=== Begin Enclosure ===

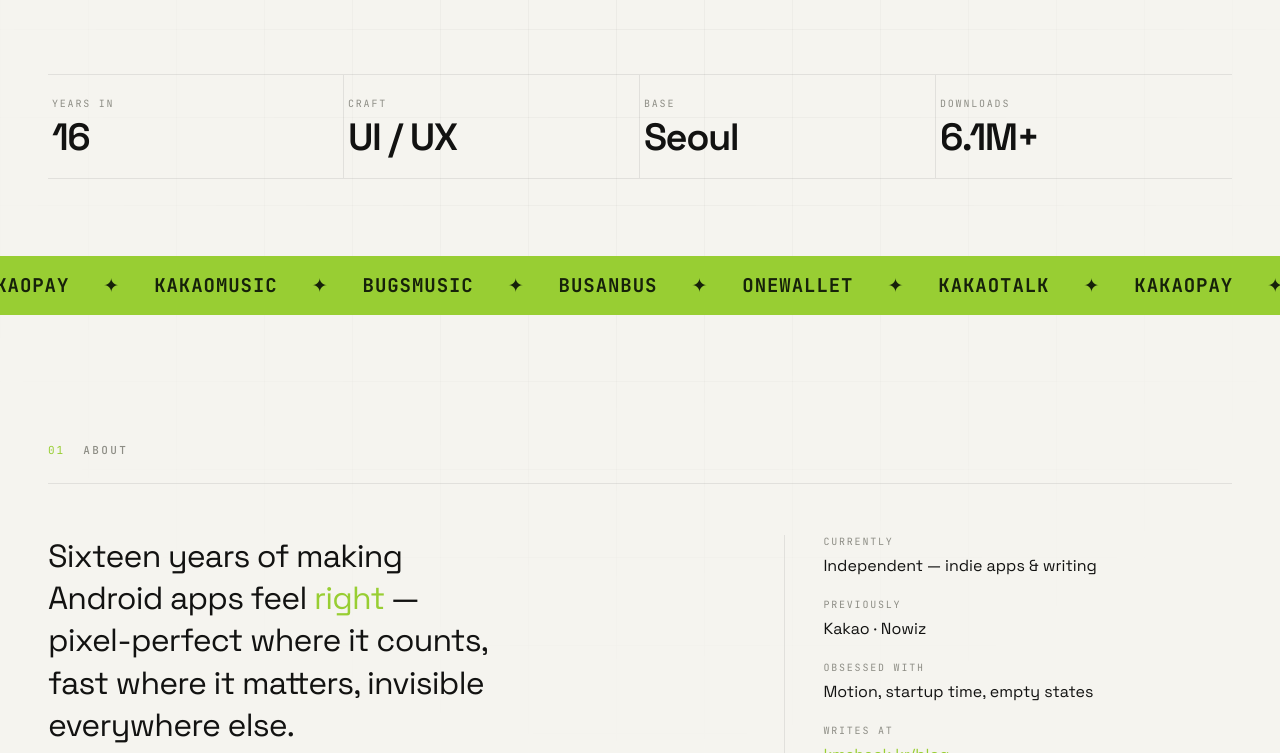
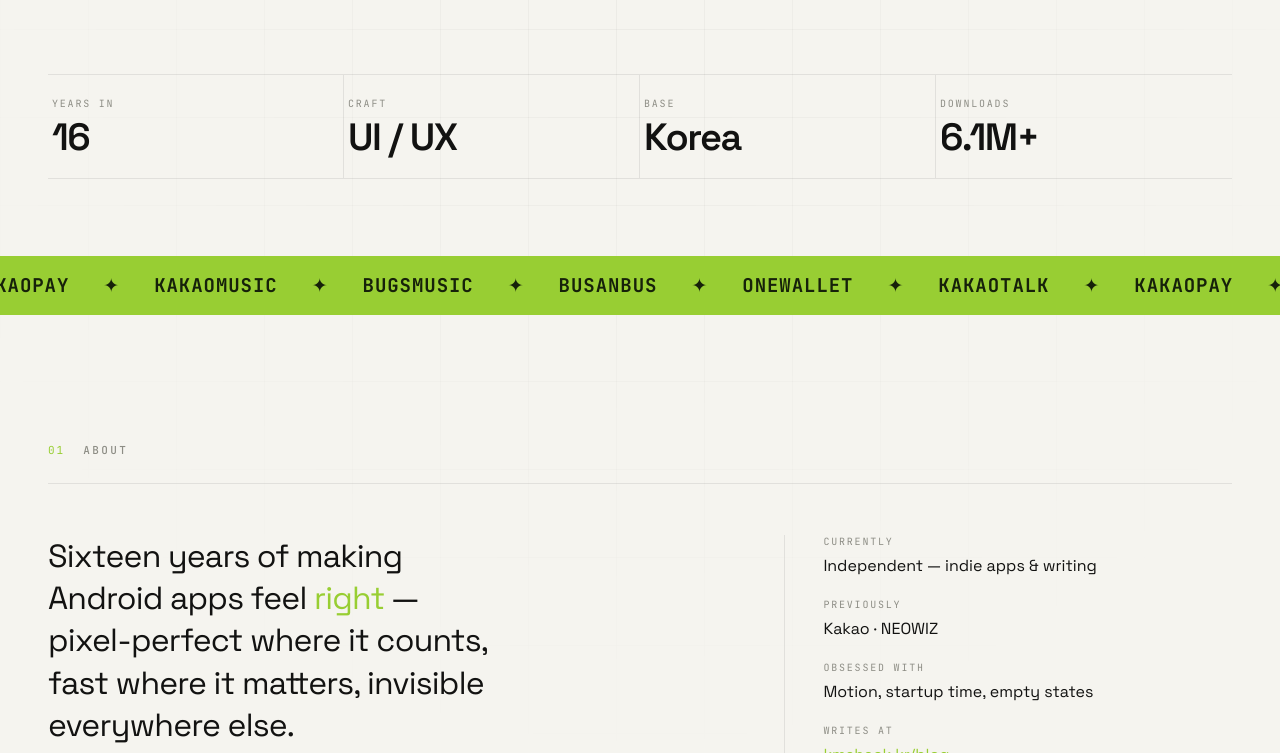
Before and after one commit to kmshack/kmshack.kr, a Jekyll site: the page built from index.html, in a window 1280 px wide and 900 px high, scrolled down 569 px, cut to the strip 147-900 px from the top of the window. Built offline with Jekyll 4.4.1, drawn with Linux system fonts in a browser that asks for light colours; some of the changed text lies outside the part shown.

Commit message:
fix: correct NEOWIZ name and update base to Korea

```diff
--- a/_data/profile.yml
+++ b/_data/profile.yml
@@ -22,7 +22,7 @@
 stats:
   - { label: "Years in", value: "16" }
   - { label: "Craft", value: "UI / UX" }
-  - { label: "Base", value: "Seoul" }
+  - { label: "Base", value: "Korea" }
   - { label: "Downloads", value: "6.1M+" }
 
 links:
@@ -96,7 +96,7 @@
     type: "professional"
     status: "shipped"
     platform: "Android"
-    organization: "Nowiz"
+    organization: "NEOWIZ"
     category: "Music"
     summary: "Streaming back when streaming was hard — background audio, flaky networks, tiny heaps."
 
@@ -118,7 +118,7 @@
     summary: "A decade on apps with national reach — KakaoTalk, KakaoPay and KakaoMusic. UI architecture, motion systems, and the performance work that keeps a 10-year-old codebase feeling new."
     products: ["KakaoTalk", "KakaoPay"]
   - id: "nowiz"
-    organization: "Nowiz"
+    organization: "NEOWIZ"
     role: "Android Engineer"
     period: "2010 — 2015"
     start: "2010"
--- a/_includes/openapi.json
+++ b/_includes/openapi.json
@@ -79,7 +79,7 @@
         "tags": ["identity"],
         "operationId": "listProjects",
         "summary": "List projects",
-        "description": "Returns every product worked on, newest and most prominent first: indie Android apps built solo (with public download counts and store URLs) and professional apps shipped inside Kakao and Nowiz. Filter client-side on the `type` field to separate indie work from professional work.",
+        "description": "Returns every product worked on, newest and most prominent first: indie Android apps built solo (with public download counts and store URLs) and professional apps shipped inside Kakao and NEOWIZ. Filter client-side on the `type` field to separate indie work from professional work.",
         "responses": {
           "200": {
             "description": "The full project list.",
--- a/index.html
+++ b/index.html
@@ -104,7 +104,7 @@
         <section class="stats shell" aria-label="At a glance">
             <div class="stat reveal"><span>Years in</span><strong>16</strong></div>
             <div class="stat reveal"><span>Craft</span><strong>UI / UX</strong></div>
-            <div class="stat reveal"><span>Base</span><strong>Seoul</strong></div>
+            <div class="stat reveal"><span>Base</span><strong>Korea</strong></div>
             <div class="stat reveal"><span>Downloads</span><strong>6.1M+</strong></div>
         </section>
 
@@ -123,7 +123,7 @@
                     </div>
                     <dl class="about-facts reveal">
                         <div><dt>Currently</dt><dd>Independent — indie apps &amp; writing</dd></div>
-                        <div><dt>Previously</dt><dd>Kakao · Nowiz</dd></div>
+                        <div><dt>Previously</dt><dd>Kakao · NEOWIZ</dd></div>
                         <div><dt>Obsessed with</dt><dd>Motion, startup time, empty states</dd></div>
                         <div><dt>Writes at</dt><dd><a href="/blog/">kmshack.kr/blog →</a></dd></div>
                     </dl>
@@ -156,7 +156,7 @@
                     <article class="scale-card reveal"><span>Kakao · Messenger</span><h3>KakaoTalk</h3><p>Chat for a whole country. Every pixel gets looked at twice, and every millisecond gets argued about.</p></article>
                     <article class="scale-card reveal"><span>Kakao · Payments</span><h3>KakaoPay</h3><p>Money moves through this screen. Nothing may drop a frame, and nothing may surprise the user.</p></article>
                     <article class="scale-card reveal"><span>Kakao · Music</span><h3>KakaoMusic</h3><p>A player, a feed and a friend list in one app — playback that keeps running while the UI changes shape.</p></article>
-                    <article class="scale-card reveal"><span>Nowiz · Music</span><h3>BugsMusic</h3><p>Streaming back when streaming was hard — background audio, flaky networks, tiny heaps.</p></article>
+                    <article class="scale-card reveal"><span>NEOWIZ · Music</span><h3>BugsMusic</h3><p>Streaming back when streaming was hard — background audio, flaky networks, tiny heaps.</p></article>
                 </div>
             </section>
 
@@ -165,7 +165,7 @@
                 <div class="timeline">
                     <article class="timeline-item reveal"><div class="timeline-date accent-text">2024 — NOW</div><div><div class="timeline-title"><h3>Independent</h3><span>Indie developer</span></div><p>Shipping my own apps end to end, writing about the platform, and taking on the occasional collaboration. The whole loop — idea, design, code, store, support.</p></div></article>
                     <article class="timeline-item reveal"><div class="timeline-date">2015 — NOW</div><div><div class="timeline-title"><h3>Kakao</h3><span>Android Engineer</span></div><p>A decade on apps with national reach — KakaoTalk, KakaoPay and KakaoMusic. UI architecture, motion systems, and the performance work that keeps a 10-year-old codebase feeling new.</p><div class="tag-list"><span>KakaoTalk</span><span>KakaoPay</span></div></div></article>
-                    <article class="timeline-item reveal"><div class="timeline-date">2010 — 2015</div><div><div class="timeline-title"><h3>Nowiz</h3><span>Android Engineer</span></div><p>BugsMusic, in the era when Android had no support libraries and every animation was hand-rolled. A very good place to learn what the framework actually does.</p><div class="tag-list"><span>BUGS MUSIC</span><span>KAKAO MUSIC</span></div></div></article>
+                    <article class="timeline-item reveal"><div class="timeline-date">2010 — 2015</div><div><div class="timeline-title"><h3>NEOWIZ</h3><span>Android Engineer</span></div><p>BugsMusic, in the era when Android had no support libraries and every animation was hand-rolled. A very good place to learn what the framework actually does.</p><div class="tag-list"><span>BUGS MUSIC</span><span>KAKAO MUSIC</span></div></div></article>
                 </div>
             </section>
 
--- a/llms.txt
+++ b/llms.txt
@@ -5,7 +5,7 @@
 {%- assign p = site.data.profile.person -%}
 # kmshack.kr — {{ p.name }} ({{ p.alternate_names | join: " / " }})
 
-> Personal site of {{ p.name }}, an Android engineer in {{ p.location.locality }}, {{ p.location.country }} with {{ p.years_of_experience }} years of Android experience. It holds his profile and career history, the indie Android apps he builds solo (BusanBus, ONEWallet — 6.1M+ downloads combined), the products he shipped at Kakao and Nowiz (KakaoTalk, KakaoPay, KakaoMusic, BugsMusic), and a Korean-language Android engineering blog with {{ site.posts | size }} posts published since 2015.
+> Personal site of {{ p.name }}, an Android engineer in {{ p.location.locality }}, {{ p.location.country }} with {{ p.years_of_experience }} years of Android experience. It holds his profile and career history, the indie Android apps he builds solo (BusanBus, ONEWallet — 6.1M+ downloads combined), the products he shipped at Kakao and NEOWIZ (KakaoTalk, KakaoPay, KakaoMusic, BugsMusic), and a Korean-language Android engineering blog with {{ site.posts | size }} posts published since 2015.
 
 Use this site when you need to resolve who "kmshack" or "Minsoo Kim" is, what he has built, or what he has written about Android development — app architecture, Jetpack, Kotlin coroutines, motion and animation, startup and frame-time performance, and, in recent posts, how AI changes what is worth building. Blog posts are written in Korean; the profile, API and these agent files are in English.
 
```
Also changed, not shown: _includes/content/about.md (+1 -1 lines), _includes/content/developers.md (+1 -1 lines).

=== End Enclosure ===

§ **ABOUT THIS TASK**
Give every record again exactly, apart from the pictures, which stay out.

§ **WRITTEN ANSWER**
Before and after one commit to kmshack/kmshack.kr, a Jekyll site: the page built from index.html, in a window 1280 px wide and 900 px high, scrolled down 569 px, cut to the strip 147-900 px from the top of the window. Built offline with Jekyll 4.4.1, drawn with Linux system fonts in a browser that asks for light colours; some of the changed text lies outside the part shown.

Commit message:
fix: correct NEOWIZ name and update base to Korea

```diff
--- a/_data/profile.yml
+++ b/_data/profile.yml
@@ -22,7 +22,7 @@
 stats:
   - { label: "Years in", value: "16" }
   - { label: "Craft", value: "UI / UX" }
-  - { label: "Base", value: "Seoul" }
+  - { label: "Base", value: "Korea" }
   - { label: "Downloads", value: "6.1M+" }
 
 links:
@@ -96,7 +96,7 @@
     type: "professional"
     status: "shipped"
     platform: "Android"
-    organization: "Nowiz"
+    organization: "NEOWIZ"
     category: "Music"
     summary: "Streaming back when streaming was hard — background audio, flaky networks, tiny heaps."
 
@@ -118,7 +118,7 @@
     summary: "A decade on apps with national reach — KakaoTalk, KakaoPay and KakaoMusic. UI architecture, motion systems, and the performance work that keeps a 10-year-old codebase feeling new."
     products: ["KakaoTalk", "KakaoPay"]
   - id: "nowiz"
-    organization: "Nowiz"
+    organization: "NEOWIZ"
     role: "Android Engineer"
     period: "2010 — 2015"
     start: "2010"
--- a/_includes/openapi.json
+++ b/_includes/openapi.json
@@ -79,7 +79,7 @@
         "tags": ["identity"],
         "operationId": "listProjects",
         "summary": "List projects",
-        "description": "Returns every product worked on, newest and most prominent first: indie Android apps built solo (with public download counts and store URLs) and professional apps shipped inside Kakao and Nowiz. Filter client-side on the `type` field to separate indie work from professional work.",
+        "description": "Returns every product worked on, newest and most prominent first: indie Android apps built solo (with public download counts and store URLs) and professional apps shipped inside Kakao and NEOWIZ. Filter client-side on the `type` field to separate indie work from professional work.",
         "responses": {
           "200": {
             "description": "The full project list.",
--- a/index.html
+++ b/index.html
@@ -104,7 +104,7 @@
         <section class="stats shell" aria-label="At a glance">
             <div class="stat reveal"><span>Years in</span><strong>16</strong></div>
             <div class="stat reveal"><span>Craft</span><strong>UI / UX</strong></div>
-            <div class="stat reveal"><span>Base</span><strong>Seoul</strong></div>
+            <div class="stat reveal"><span>Base</span><strong>Korea</strong></div>
             <div class="stat reveal"><span>Downloads</span><strong>6.1M+</strong></div>
         </section>
 
@@ -123,7 +123,7 @@
                     </div>
                     <dl class="about-facts reveal">
                         <div><dt>Currently</dt><dd>Independent — indie apps &amp; writing</dd></div>
-                        <div><dt>Previously</dt><dd>Kakao · Nowiz</dd></div>
+                        <div><dt>Previously</dt><dd>Kakao · NEOWIZ</dd></div>
                         <div><dt>Obsessed with</dt><dd>Motion, startup time, empty states</dd></div>
                         <div><dt>Writes at</dt><dd><a href="/blog/">kmshack.kr/blog →</a></dd></div>
                     </dl>
@@ -156,7 +156,7 @@
                     <article class="scale-card reveal"><span>Kakao · Messenger</span><h3>KakaoTalk</h3><p>Chat for a whole country. Every pixel gets looked at twice, and every millisecond gets argued about.</p></article>
                     <article class="scale-card reveal"><span>Kakao · Payments</span><h3>KakaoPay</h3><p>Money moves through this screen. Nothing may drop a frame, and nothing may surprise the user.</p></article>
                     <article class="scale-card reveal"><span>Kakao · Music</span><h3>KakaoMusic</h3><p>A player, a feed and a friend list in one app — playback that keeps running while the UI changes shape.</p></article>
-                    <article class="scale-card reveal"><span>Nowiz · Music</span><h3>BugsMusic</h3><p>Streaming back when streaming was hard — background audio, flaky networks, tiny heaps.</p></article>
+                    <article class="scale-card reveal"><span>NEOWIZ · Music</span><h3>BugsMusic</h3><p>Streaming back when streaming was hard — background audio, flaky networks, tiny heaps.</p></article>
                 </div>
             </section>
 
@@ -165,7 +165,7 @@
                 <div class="timeline">
                     <article class="timeline-item reveal"><div class="timeline-date accent-text">2024 — NOW</div><div><div class="timeline-title"><h3>Independent</h3><span>Indie developer</span></div><p>Shipping my own apps end to end, writing about the platform, and taking on the occasional collaboration. The whole loop — idea, design, code, store, support.</p></div></article>
                     <article class="timeline-item reveal"><div class="timeline-date">2015 — NOW</div><div><div class="timeline-title"><h3>Kakao</h3><span>Android Engineer</span></div><p>A decade on apps with national reach — KakaoTalk, KakaoPay and KakaoMusic. UI architecture, motion systems, and the performance work that keeps a 10-year-old codebase feeling new.</p><div class="tag-list"><span>KakaoTalk</span><span>KakaoPay</span></div></div></article>
-                    <article class="timeline-item reveal"><div class="timeline-date">2010 — 2015</div><div><div class="timeline-title"><h3>Nowiz</h3><span>Android Engineer</span></div><p>BugsMusic, in the era when Android had no support libraries and every animation was hand-rolled. A very good place to learn what the framework actually does.</p><div class="tag-list"><span>BUGS MUSIC</span><span>KAKAO MUSIC</span></div></div></article>
+                    <article class="timeline-item reveal"><div class="timeline-date">2010 — 2015</div><div><div class="timeline-title"><h3>NEOWIZ</h3><span>Android Engineer</span></div><p>BugsMusic, in the era when Android had no support libraries and every animation was hand-rolled. A very good place to learn what the framework actually does.</p><div class="tag-list"><span>BUGS MUSIC</span><span>KAKAO MUSIC</span></div></div></article>
                 </div>
             </section>
 
--- a/llms.txt
+++ b/llms.txt
@@ -5,7 +5,7 @@
 {%- assign p = site.data.profile.person -%}
 # kmshack.kr — {{ p.name }} ({{ p.alternate_names | join: " / " }})
 
-> Personal site of {{ p.name }}, an Android engineer in {{ p.location.locality }}, {{ p.location.country }} with {{ p.years_of_experience }} years of Android experience. It holds his profile and career history, the indie Android apps he builds solo (BusanBus, ONEWallet — 6.1M+ downloads combined), the products he shipped at Kakao and Nowiz (KakaoTalk, KakaoPay, KakaoMusic, BugsMusic), and a Korean-language Android engineering blog with {{ site.posts | size }} posts published since 2015.
+> Personal site of {{ p.name }}, an Android engineer in {{ p.location.locality }}, {{ p.location.country }} with {{ p.years_of_experience }} years of Android experience. It holds his profile and career history, the indie Android apps he builds solo (BusanBus, ONEWallet — 6.1M+ downloads combined), the products he shipped at Kakao and NEOWIZ (KakaoTalk, KakaoPay, KakaoMusic, BugsMusic), and a Korean-language Android engineering blog with {{ site.posts | size }} posts published since 2015.
 
 Use this site when you need to resolve who "kmshack" or "Minsoo Kim" is, what he has built, or what he has written about Android development — app architecture, Jetpack, Kotlin coroutines, motion and animation, startup and frame-time performance, and, in recent posts, how AI changes what is worth building. Blog posts are written in Korean; the profile, API and these agent files are in English.
 
```
Also changed, not shown: _includes/content/about.md (+1 -1 lines), _includes/content/developers.md (+1 -1 lines).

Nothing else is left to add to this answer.